▶ PROBLEM TO WORK ON:
Among the lines of the entries below, count those containing the word "DemonFusions" and answer with the number only.

==== THE DATA ====

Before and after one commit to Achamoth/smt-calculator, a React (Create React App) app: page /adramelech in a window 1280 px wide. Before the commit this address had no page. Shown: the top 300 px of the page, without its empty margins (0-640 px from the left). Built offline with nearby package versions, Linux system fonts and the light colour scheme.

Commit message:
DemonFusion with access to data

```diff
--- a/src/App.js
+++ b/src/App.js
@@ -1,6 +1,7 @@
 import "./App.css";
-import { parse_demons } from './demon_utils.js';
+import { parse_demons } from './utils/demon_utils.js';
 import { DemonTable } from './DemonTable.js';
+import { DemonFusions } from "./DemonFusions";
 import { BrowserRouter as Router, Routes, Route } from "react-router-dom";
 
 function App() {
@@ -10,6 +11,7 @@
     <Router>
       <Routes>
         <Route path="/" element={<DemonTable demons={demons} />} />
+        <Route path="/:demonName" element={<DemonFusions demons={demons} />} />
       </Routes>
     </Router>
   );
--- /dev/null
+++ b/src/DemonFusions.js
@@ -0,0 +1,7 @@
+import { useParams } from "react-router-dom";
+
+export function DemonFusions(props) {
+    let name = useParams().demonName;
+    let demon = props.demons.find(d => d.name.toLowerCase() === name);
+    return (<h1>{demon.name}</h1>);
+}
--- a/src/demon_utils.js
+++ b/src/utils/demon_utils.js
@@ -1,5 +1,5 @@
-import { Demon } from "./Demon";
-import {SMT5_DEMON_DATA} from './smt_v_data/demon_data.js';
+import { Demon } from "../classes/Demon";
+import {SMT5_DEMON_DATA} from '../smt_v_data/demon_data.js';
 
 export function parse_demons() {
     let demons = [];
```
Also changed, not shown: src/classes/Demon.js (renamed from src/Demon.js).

====

▶ TASK OUTPUT:
4